I have written before about the dangers of privileging aesthetic criteria in cultural policy making. The people that would disagree with me would be artists and arts critics. In the past week or so we have had two excellent illustrations of why these people need keeping at arm's length from cultural policy making.
Firstly, the Arts Council took a hit because its funding forms ask questions about a potential recipients' representativeness - in particular, board members' sexual orientation. Yes, it's a bit overkill, but my understanding is that this is part of the equalities monitoring process, and not part of the hated target culture that so exercises our creative colleagues. That didn't stop the Telegraph peddling the view that money would be allocated on the basis of whether you are gay or not, and it didn't stop no less personages than Sir Ian McKellen and Michael Frayn bemoaning this seeming bureaucratic irritant.
That many organisations - public and private - use equality monitoring forms to see just who applies for jobs or, in this case, grants, is obviously irrelevant.
The second example saw Margaret Hodge complain about the small number of women in senior arts positions. Laura Cunningham shot back in the Observer with some examples of women at the top of the arts world doing great things, but she didn't let the facts get in the way of a good story. Hodge wrote to The Observer this Sunday pointing out that only 33% of arts board members are women.
Cummings' anecdotes, like the opinions of McKellen and Frayn (and many of the reactions to the McMaster report earlier this year) prove a golden rule of cultural policy - the luvvies and the critics don't actually know very much about the way things really are.
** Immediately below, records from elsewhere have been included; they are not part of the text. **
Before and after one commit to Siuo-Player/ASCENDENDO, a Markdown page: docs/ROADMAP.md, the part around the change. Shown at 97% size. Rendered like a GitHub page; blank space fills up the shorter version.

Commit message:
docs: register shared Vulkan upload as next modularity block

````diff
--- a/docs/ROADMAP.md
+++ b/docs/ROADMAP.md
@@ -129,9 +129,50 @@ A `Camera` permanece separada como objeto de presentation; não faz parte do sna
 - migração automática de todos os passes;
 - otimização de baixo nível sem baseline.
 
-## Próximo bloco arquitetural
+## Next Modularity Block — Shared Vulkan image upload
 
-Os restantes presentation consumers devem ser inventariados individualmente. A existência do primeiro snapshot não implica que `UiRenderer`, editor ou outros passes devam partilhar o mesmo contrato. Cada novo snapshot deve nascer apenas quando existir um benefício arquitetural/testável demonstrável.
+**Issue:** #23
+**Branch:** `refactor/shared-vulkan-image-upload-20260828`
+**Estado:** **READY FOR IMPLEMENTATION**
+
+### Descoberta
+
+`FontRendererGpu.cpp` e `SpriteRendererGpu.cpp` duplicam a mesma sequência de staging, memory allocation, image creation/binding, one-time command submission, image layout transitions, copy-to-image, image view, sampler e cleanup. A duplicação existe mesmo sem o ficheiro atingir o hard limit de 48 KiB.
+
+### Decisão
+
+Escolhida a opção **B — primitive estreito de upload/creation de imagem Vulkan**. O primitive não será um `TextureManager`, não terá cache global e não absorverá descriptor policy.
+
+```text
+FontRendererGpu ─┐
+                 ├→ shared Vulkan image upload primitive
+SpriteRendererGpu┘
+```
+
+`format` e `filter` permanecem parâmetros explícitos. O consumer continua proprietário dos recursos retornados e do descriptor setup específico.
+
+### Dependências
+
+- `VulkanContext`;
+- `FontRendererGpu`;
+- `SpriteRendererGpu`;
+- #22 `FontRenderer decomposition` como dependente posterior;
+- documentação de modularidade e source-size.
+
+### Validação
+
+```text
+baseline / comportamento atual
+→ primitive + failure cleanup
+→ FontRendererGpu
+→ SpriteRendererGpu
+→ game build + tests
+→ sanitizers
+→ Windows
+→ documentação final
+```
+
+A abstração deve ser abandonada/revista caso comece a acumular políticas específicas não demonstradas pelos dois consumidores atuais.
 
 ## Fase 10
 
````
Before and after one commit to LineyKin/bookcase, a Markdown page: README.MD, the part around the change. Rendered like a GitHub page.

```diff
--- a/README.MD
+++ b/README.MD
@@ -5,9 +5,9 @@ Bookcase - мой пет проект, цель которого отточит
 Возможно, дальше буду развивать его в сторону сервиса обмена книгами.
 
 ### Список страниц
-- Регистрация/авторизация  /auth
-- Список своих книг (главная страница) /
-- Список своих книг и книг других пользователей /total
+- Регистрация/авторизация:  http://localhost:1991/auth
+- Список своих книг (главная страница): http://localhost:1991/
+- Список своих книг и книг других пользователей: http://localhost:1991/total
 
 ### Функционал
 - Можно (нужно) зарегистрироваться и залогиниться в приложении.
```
So we should be very careful indeed if we are thinking about giving them a privileged position in cultural policy making.